The F-18E/F programme suffered a month's interruption after an incident in November 1996 in which a General Electric F414 engine suffered a compressor stall during supersonic flight-testing. The pilot was able to retard the powerplant to idle and return to base.
BACK IN THE AIR
Flight-testing resumed after GE developed a cure, and the overall schedule was unaffected because MDC completed planned wing modifications during the aircraft's grounding. GE fixed the two engines installed in test aircraft F-1, one of a pair of two-seat F-18Fs in the flight-test programme. Two spare engines aboard the Stennis were also modified.
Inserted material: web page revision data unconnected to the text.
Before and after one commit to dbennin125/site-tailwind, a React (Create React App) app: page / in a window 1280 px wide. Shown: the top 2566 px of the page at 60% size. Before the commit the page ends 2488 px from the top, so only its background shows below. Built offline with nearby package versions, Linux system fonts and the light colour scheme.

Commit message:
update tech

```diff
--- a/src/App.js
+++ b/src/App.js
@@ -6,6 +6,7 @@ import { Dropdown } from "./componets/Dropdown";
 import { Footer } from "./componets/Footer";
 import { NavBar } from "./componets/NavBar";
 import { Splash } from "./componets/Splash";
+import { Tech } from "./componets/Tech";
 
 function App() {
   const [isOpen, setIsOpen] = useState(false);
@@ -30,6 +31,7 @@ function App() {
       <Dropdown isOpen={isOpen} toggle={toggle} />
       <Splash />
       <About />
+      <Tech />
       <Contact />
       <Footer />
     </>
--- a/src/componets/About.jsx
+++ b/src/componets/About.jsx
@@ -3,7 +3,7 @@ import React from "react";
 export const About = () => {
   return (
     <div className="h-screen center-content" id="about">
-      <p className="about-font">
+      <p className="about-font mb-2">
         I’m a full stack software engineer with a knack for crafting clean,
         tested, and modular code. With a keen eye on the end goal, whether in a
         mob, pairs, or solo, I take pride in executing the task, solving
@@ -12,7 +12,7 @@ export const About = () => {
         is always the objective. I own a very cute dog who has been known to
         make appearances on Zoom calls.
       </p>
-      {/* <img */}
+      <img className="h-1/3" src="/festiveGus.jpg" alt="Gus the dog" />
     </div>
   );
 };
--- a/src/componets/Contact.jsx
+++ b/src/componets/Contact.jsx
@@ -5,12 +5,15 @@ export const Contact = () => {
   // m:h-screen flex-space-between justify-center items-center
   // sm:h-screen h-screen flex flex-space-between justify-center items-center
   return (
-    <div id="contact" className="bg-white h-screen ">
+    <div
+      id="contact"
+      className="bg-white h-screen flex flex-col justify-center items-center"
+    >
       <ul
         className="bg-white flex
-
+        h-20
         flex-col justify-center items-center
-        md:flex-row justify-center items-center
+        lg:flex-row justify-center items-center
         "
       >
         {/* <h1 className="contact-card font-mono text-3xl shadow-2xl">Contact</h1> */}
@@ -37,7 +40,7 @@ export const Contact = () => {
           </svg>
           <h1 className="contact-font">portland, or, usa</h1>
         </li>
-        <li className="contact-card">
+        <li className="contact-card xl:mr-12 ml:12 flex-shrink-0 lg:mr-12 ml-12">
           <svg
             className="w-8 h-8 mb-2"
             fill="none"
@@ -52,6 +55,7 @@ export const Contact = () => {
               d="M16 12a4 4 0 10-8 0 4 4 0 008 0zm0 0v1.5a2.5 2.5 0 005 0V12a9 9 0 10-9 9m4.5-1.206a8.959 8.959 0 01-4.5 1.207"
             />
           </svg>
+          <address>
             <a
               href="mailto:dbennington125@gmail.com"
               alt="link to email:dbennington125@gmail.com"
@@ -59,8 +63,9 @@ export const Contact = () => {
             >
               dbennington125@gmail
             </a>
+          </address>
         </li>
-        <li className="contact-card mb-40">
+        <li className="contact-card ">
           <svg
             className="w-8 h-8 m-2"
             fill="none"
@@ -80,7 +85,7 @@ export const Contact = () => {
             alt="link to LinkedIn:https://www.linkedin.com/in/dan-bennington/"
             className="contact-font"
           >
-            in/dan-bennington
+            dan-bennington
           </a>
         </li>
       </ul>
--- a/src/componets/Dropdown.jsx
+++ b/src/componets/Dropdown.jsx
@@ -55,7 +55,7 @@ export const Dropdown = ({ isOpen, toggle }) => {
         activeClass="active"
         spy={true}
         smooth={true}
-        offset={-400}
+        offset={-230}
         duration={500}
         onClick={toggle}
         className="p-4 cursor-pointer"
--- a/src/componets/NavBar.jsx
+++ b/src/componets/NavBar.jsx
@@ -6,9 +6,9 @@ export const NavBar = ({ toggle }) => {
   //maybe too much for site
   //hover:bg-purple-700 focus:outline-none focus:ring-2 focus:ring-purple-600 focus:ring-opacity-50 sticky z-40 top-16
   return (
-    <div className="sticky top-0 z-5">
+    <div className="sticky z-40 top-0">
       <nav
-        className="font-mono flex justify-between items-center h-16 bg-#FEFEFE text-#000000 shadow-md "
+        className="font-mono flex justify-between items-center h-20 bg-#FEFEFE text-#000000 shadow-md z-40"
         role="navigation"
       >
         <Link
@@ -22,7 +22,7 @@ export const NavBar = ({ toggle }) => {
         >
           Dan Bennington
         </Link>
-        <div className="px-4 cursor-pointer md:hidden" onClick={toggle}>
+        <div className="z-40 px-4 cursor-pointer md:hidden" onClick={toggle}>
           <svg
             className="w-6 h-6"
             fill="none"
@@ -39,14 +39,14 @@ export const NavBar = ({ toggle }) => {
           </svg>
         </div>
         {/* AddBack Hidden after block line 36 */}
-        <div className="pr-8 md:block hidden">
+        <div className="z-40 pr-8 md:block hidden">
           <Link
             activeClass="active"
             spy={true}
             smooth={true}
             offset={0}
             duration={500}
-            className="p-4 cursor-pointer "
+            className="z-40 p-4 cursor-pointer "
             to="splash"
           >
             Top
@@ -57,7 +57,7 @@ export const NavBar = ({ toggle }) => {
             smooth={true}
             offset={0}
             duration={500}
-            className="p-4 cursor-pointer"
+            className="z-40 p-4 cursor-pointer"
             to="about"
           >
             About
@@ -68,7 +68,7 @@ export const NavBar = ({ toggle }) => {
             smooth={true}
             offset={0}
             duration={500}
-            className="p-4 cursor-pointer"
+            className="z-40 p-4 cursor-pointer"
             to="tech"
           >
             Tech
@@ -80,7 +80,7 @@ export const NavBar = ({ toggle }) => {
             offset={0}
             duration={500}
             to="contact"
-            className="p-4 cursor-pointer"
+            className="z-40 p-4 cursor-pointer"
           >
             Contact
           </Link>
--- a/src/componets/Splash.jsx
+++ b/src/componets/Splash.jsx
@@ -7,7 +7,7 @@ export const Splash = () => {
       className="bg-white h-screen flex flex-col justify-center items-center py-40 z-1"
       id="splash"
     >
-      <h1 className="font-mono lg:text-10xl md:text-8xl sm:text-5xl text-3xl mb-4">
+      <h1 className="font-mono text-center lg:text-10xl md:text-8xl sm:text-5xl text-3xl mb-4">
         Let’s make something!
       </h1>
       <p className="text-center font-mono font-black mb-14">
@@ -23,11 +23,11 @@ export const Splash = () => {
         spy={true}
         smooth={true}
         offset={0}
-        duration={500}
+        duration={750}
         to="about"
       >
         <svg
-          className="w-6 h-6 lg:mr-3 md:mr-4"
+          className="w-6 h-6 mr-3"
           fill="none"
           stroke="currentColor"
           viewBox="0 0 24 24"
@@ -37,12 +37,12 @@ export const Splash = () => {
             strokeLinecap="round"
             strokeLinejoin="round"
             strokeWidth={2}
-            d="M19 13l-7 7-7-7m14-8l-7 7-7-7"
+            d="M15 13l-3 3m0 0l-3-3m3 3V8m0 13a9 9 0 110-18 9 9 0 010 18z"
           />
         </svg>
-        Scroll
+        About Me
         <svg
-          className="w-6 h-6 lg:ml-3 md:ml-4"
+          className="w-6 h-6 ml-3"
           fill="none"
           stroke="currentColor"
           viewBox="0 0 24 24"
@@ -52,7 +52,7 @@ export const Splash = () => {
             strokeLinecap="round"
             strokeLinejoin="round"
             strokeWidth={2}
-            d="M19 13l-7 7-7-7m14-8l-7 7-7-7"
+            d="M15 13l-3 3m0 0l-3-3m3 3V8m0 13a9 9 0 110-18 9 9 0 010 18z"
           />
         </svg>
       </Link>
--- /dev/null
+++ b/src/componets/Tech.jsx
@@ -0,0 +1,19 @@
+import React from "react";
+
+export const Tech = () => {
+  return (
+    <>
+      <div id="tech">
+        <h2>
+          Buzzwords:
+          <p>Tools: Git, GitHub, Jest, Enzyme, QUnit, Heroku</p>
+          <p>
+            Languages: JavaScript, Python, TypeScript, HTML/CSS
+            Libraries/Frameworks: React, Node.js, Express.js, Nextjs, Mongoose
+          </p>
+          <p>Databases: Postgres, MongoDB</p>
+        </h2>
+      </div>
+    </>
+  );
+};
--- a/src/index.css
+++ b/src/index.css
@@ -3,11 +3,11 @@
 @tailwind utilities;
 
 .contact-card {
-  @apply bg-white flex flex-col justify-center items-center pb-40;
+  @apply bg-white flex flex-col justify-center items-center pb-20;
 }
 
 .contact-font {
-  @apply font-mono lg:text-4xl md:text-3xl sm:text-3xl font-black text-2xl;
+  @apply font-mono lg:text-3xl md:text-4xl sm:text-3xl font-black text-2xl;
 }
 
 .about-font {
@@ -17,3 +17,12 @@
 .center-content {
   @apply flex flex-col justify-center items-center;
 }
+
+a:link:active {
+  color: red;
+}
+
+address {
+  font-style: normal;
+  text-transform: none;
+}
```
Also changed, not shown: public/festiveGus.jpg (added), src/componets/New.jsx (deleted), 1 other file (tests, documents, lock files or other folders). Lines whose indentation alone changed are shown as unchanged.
All seven F-18E/F development aircraft at the Navy's Patuxent River, Maryland, test centre were expected to have the modification installed during February.
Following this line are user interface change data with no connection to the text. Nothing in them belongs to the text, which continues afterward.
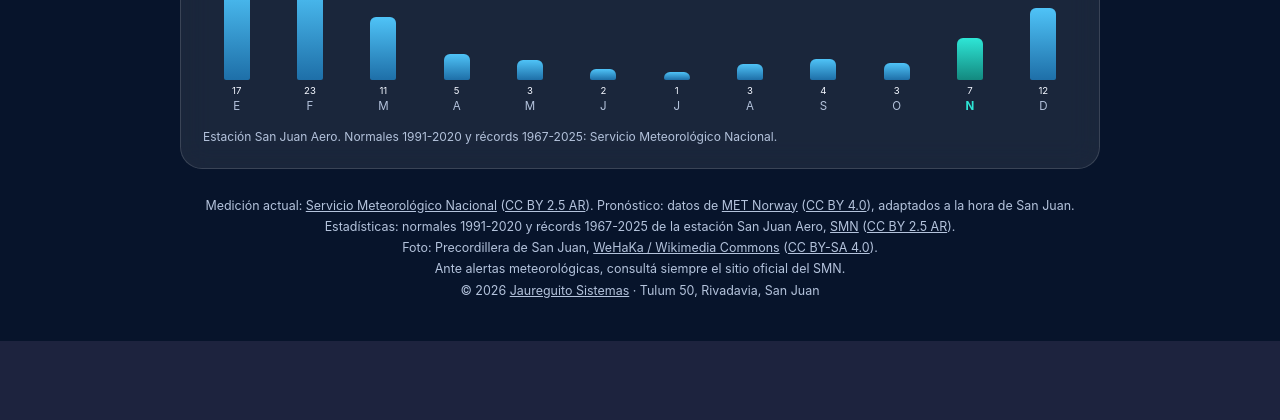
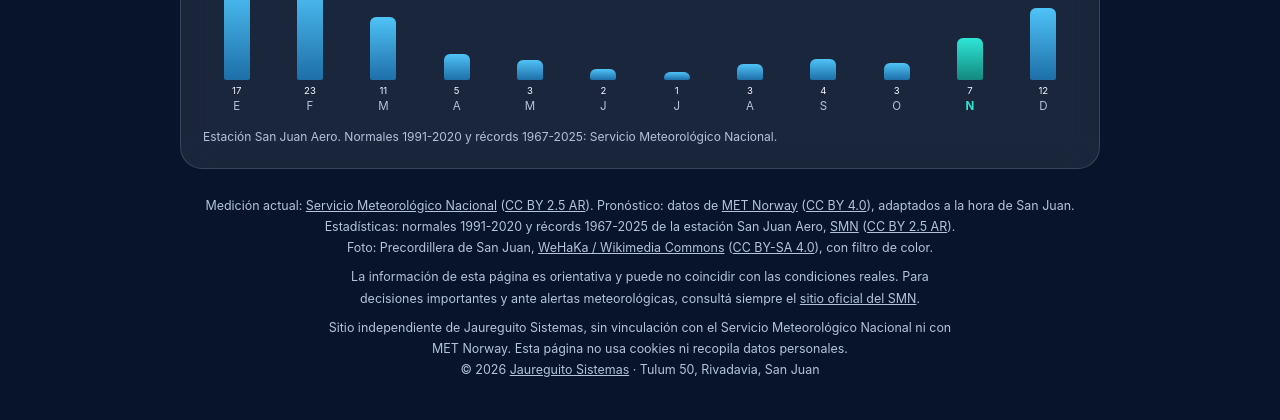
Before and after one commit to gjaureguito/jaureguito-clima, a PHP site: page / in a window 1280 px wide. Shown: the part 1575-1995 px from the top of the page. Before the commit the page ends 1916 px from the top, so only its background shows below. Run offline with PHP 8.4, Linux system fonts and the light colour scheme; data that the repository does not hold is empty.

Commit message:
Pie: aviso de información orientativa, sitio independiente y filtro de la foto
Co-Authored-By: Claude Opus 5.5 <noreply@anthropic.com>
Claude-Session: https://claude.ai/code/session_018orXZyW7utyJqzFqup47iR

```diff
--- a/index.php
+++ b/index.php
@@ -137,6 +137,7 @@ $fechaTexto = ucfirst(dia_semana($fechaHoy)) . ' ' . $fechaHoy->format('j') . '
 
   footer{color:var(--mut);font-size:.78rem;text-align:center;margin-top:26px;line-height:1.7}
   footer a{color:var(--mut)}
+  footer .aviso{max-width:640px;margin:8px auto 0}
   .err{color:var(--mut)}
   @media(max-width:560px){.dia{grid-template-columns:82px 30px 1fr}.dia .tx{display:none}.rango{grid-column:3}.hero{min-height:min(80vh,680px)}}
 </style>
@@ -239,8 +240,9 @@ $fechaTexto = ucfirst(dia_semana($fechaHoy)) . ' ' . $fechaHoy->format('j') . '
   <p>Medición actual: <a href="https://www.smn.gob.ar/" rel="noopener">Servicio Meteorológico Nacional</a> (<a href="https://creativecommons.org/licenses/by/2.5/ar/" rel="noopener">CC BY 2.5 AR</a>).
   Pronóstico: datos de <a href="https://www.met.no/en" rel="noopener">MET Norway</a> (<a href="https://creativecommons.org/licenses/by/4.0/" rel="noopener">CC BY 4.0</a>), adaptados a la hora de San Juan.</p>
   <p>Estadísticas: normales 1991-2020 y récords 1967-2025 de la estación San Juan Aero, <a href="https://www.smn.gob.ar/estadisticas" rel="noopener">SMN</a> (<a href="https://creativecommons.org/licenses/by/2.5/ar/" rel="noopener">CC BY 2.5 AR</a>).</p>
-  <p>Foto: Precordillera de San Juan, <a href="<?= e($fotoArchivo) ?>" rel="noopener">WeHaKa / Wikimedia Commons</a> (<a href="https://creativecommons.org/licenses/by-sa/4.0/" rel="noopener">CC BY-SA 4.0</a>).</p>
-  <p>Ante alertas meteorológicas, consultá siempre el sitio oficial del SMN.</p>
+  <p>Foto: Precordillera de San Juan, <a href="<?= e($fotoArchivo) ?>" rel="noopener">WeHaKa / Wikimedia Commons</a> (<a href="https://creativecommons.org/licenses/by-sa/4.0/" rel="noopener">CC BY-SA 4.0</a>), con filtro de color.</p>
+  <p class="aviso">La información de esta página es orientativa y puede no coincidir con las condiciones reales. Para decisiones importantes y ante alertas meteorológicas, consultá siempre el <a href="https://www.smn.gob.ar/" rel="noopener">sitio oficial del SMN</a>.</p>
+  <p class="aviso">Sitio independiente de Jaureguito Sistemas, sin vinculación con el Servicio Meteorológico Nacional ni con MET Norway. Esta página no usa cookies ni recopila datos personales.</p>
   <p>© <?= date('Y') ?> <a href="<?= e($web) ?>">Jaureguito Sistemas</a> · Tulum 50, Rivadavia, San Juan</p>
 </footer>
 
```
The USN intends to buy 1,000 Super Hornets up to 2015 to replace its earlier F-18s, Northrop Grumman A-6 Intruder attack aircraft and Grumman F-14 Tomcat fighters. The type is scheduled to enter operational service in 2001. The E/F is a structural upgrade of the F-18 designed to increase range and weapons-carrying capability, improve survivability and provide growth capacity.
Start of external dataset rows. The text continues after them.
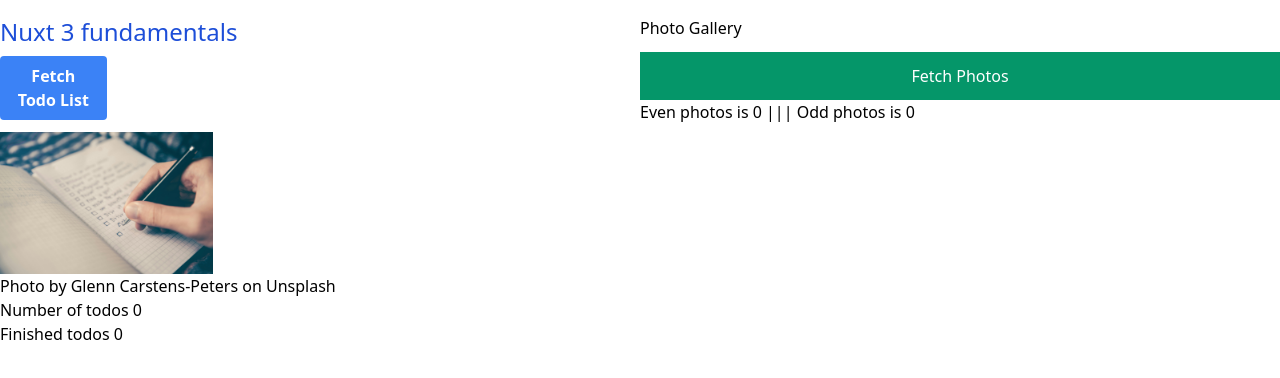
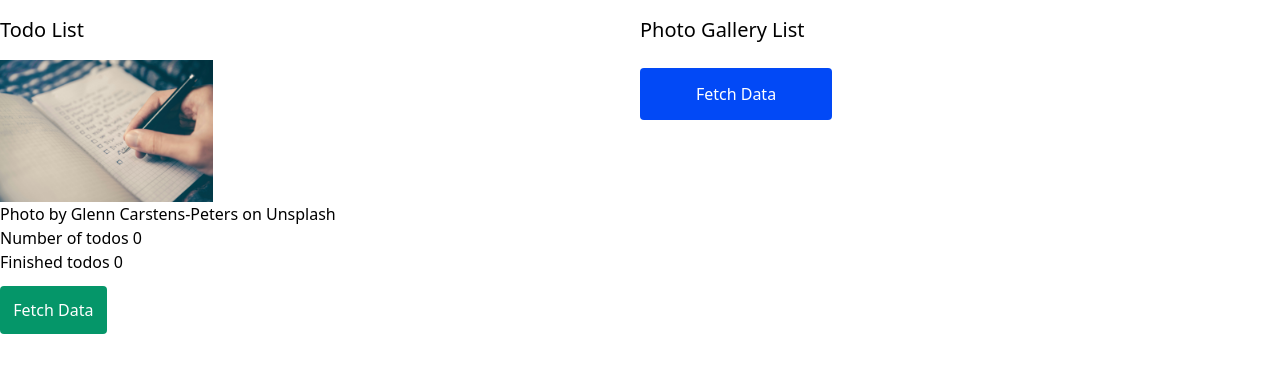
Before and after one commit to A-linea/nuxt3_fundamentals, a Nuxt app: page / in a window 1280 px wide. Shown: the top 378 px of the page. Built offline with nearby package versions, Linux system fonts and the light colour scheme.

Commit message:
Slots deep example

```diff
--- a/app.vue
+++ b/app.vue
@@ -1,20 +1,9 @@
 <template>
   <div class="container pt-4 mx-auto">
       <div class="flex flex-row justify-between">
-        <TodoViewer title="Nuxt 3 fundamentals">
-          <template v-slot:hero>
-            <img src="~/public/todolist.jpg" class="w-1/3"/>
-            <p>
-              Photo by <a href="https://unsplash.com/@glenncarstenspeters?utm_content=creditCopyText&utm_medium=referral&utm_source=unsplash">Glenn Carstens-Peters</a> on <a href="https://unsplash.com/photos/person-writing-bucket-list-on-book-RLw-UC03Gwc?utm_content=creditCopyText&utm_medium=referral&utm_source=unsplash">Unsplash</a>
-            </p>
-          </template>
-          <template v-slot:metrics="slotProps">
-            <span class="block">Number of todos {{slotProps.numbersOfTodos}}</span>
-            <span class="block">Finished todos {{slotProps.finishedTodos}}</span>
-          </template>
-
+        <TodoViewer title="Todo List">
         </TodoViewer>
-        <PhotoGallery />
+        <PhotoGallery title="Photo Gallery List" />
       </div>
   </div>
 </template>
--- /dev/null
+++ b/components/GenericComponent.vue
@@ -0,0 +1,42 @@
+<script setup>
+import {ref, defineProps, defineEmits} from "vue";
+
+const props = defineProps({
+  itemList: {
+    type: Array,
+    default: () => []
+  },
+  title: {
+    type: String,
+    required: true
+  },
+  itemType: {
+    type: String,
+    default: 'todos'
+  }
+})
+const emit = defineEmits(['update:itemList'])
+const itemList = ref([]);
+
+async function fetchItemList() {
+  const response = await fetch(`https://jsonplaceholder.typicode.com/${props.itemType}`)
+  const data = await response.json()
+  emit('update:itemList', data)
+}
+</script>
+
+<template>
+  <div class="flex flex-col w-1/2">
+    <h1 class="mb-4 text-xl">{{ title }}</h1>
+    <slot name="hero"></slot>
+    <slot name="metrics"></slot>
+    <button class="button bg-emerald-600 p-3 mt-3 text-white w-1/6 rounded mb-3" @click="fetchItemList">Fetch Data</button>
+    <ul class="pl-3">
+      <slot name="items"></slot>
+    </ul>
+  </div>
+</template>
+
+<style scoped>
+
+</style>
--- a/components/PhotoGallery.vue
+++ b/components/PhotoGallery.vue
@@ -1,31 +1,52 @@
 <template>
+  <GenericComponent :title="title" itemType="photos" v-model:item-list="photoGallery">
 
-  <div class="flex flex-col w-1/2">
-    <h1 class="text">Photo Gallery</h1>
-    <button class="bg-emerald-600 p-3 mt-3 text-white" @click="fetchPhotoGallery">Fetch Photos</button>
-    <p v-if="numPhotos > 0" class="mt-3">Number of photos: {{ numPhotos }}</p>
-    <p>Even photos is {{ evenPhotos.length }} ||| Odd photos is {{ oddPhotos.length }}</p>
-    <div class="grid grid-cols-3 gap-4">
-      <div v-for="photo in photoGallery" :key="`photo-id-${photo.id}`" class="border">
-        <img :src="photo.url" :alt="photo.title" class="w-full h-40 object-cover"/>
-        <p>{{ photo.title }}</p>
+    <template v-slot:items>
+      <div class="grid grid-cols-3 gap-4">
+        <li v-for="photo in photoGallery" :key="`photo-id-${photo.id}`" class="border">
+          <img :src="photo.url" :alt="photo.title" class="w-full h-40 object-cover"/>
+          <p>{{ photo.title }}</p>
+        </li>
       </div>
-    </div>
-  </div>
+    </template>
+
+  </GenericComponent>
+
 </template>
 
 
 <script setup>
-import {ref, computed} from 'vue'
+import {ref, computed, defineProps} from 'vue'
+import GenericComponent from "~/components/GenericComponent.vue";
+
+defineProps({
+  title: {
+    type: String,
+    default: 'Photo Gallery'
+  },
+  itemType: {
+    type: String,
+    default: 'photos'
+  }
+})
 
 let photoGallery = ref([])
 
 const numPhotos = computed(() => photoGallery.value.length)
 const evenPhotos = computed(() => photoGallery.value.filter((photo, index) => index % 2 === 0))
 const oddPhotos = computed(() => photoGallery.value.filter((photo, index) => index % 2 !== 0))
-async function fetchPhotoGallery() {
-  const response = await fetch('https://jsonplaceholder.typicode.com/photos')
-  photoGallery.value = await response.json()
 
+</script>
+<!--here we can rewrite the style of button in the GenericComponent to use the ::v-deep selector-->
+<style scoped>
+
+::v-deep(.button) {
+  background-color: #0249f6 !important;
+  color: white;
+  padding: 14px 20px;
+  margin: 8px 0;
+  border: none;
+  cursor: pointer;
+  width: 30%;
 }
-</script>
+</style>
--- a/components/TodoViewer.vue
+++ b/components/TodoViewer.vue
@@ -1,26 +1,29 @@
 <template>
-    <div class="flex flex-col w-1/2">
+<!--   we passed itemList from GenericComponent where we listening for the update:itemList event-->
+  <GenericComponent :title="title" itemType="todos" v-model:item-list="todoList">
+    <template v-slot:hero>
+      <img src="~/public/todolist.jpg" class="w-1/3"/>
+      <p>
+        Photo by <a href="https://unsplash.com/@glenncarstenspeters?utm_content=creditCopyText&utm_medium=referral&utm_source=unsplash">Glenn Carstens-Peters</a> on <a href="https://unsplash.com/photos/person-writing-bucket-list-on-book-RLw-UC03Gwc?utm_content=creditCopyText&utm_medium=referral&utm_source=unsplash">Unsplash</a>
+      </p>
+    </template>
+    <template v-slot:metrics>
+      <span class="block">Number of todos {{numbersOfTodos}}</span>
+      <span class="block">Finished todos {{finishedTodos}}</span>
+    </template>
+    <template v-slot:items>
+      <li v-for="item in todoList">
+        <input class="inline-block mr-[30px]" type="checkbox" :checked="item.completed">
+        <span>{{item.title}}</span>
+      </li>
+    </template>
+  </GenericComponent>
 
-      <h1 class="columns-1 text-2xl text-blue-700"> {{title}} </h1>
-      <button @click="fetchTodoList" class="mt-2 w-1/6 bg-blue-500 hover:bg-blue-700 text-white font-bold py-2 px-4 rounded">Fetch Todo List</button>
-      <div class="mt-3">
-        <slot name="hero"></slot>
-        <slot name="metrics" :="{numbersOfTodos, finishedTodos}"></slot>
-        <template v-if="todoList">
-          <ul>
-            <li v-for="todo in todoList" :key="todo.id">
-              <strong class="w-[30px] inline-block">{{todo.id}}</strong>
-              <input class="mr-2" type="checkbox" :checked="todo.completed"/>
-              {{ todo.title }}</li>
-          </ul>
-        </template>
-      </div>
-    </div>
 </template>
 <script setup>
 
 import {ref, computed, defineProps} from "vue";
-
+import GenericComponent from "~/components/GenericComponent.vue";
 defineProps({
   title: {
     type: String,
@@ -32,9 +35,5 @@ defineProps({
 const todoList = ref([]);
 const numbersOfTodos = computed(() => todoList.value.length)
 const finishedTodos = computed(() => todoList.value.filter(todo => todo.completed).length)
-async function fetchTodoList() {
-  const resp  = await fetch('https://jsonplaceholder.typicode.com/todos')
-  todoList.value = await resp.json()
-  }
 
 </script>
```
The aircraft has a stretched fuselage, larger wing, twin 98kN (22,000lb)-thrust engines and increased fuel capacity. MDC says that the E/F's handling qualities are "far superior" to those of the present F-18C/D because of the 25% increase in size and the larger control surfaces.
Meanwhile, the US Department of Defense's fiscal year 1998 budget request for $251 billion could slow some tactical-aircraft modernisation efforts, including that of the F-18E/F project. The Navy is seeking $2 billion for 20 F-18E/Fs in FY1998, four fewer than planned. Only 30 Super Hornets are planned to be bought in FY1999, six fewer than expected.
The spending plan could change in May, however, when the Pentagon completes its Quadrennial Defence Review, addressing whether US defence can afford to continue with plans for the Navy's Super Hornet, the US Air Force's Lockheed Martin/Boeing F-22 and the Air Force/Navy/ Marine Corps Joint Strike Fighter. A senior US defence official says that "-everything is on the table".
The debate will shift to the US Congress, where the Congressional Budget Office contends that the need to buy the Super Hornet may be questionable, based on current threats to the USA. The US General Accounting Office recommends terminating the project "-given the high cost and marginal operational improvements that the F-18E/F would provide".
The initial sea trials consisted of a series of tests, including catapult take-offs, arrested landings and other system evaluations. During the six-day deployment, the aircraft underwent 61 launches and recoveries and 54 touch-and-go landings. Single-engine, crosswind and failure-mode approaches were flown. The aircraft achieved a landing speed of 135kt (250km/h), 10kt slower than for the F-18C/D.
First Carrier Landing
Lt Frank Morley, a Navy test pilot, made the initial F-18E/F carrier landing, and Cdr Tom Gurney made the first carrier take-off in an E/F. According to Gurney, the Super Hornet's flying qualities in the landing pattern are "much better". He adds: "It's a little more stable because it's heavier and has extra wing area, increased efficiency and manoeuvreability at high attitudes and offers reduced approach speed."
Cdr Bob Wirt, the US Government flight- test director, likes the E/F's handling qualities. "The aircraft is a little bit bigger, therefore it has a lot better gust response, and it is a lot more stable in the 'up-and-away' configuration and during landings," he adds. In defending the E/F, he says: "We are now out of growth capability on the C/D. We have new technology we must put in the aircraft, which has grown in weight. That's a fact of life we must deal with."
Morley says that fleet Hornet pilots will feel comfortable moving to the F-18E/F. "It is a little bigger, but performs just as well, and is a little smoother flying," he adds.
Morley has test-flown 30 different aircraft, including the MDC F-15, the Lockheed Martin F-16 and the Mikoyan MiG-29. He is quick to praise the Super Hornet, but, pressed for his evaluation of the MiG-29, will say only that "-that's another story".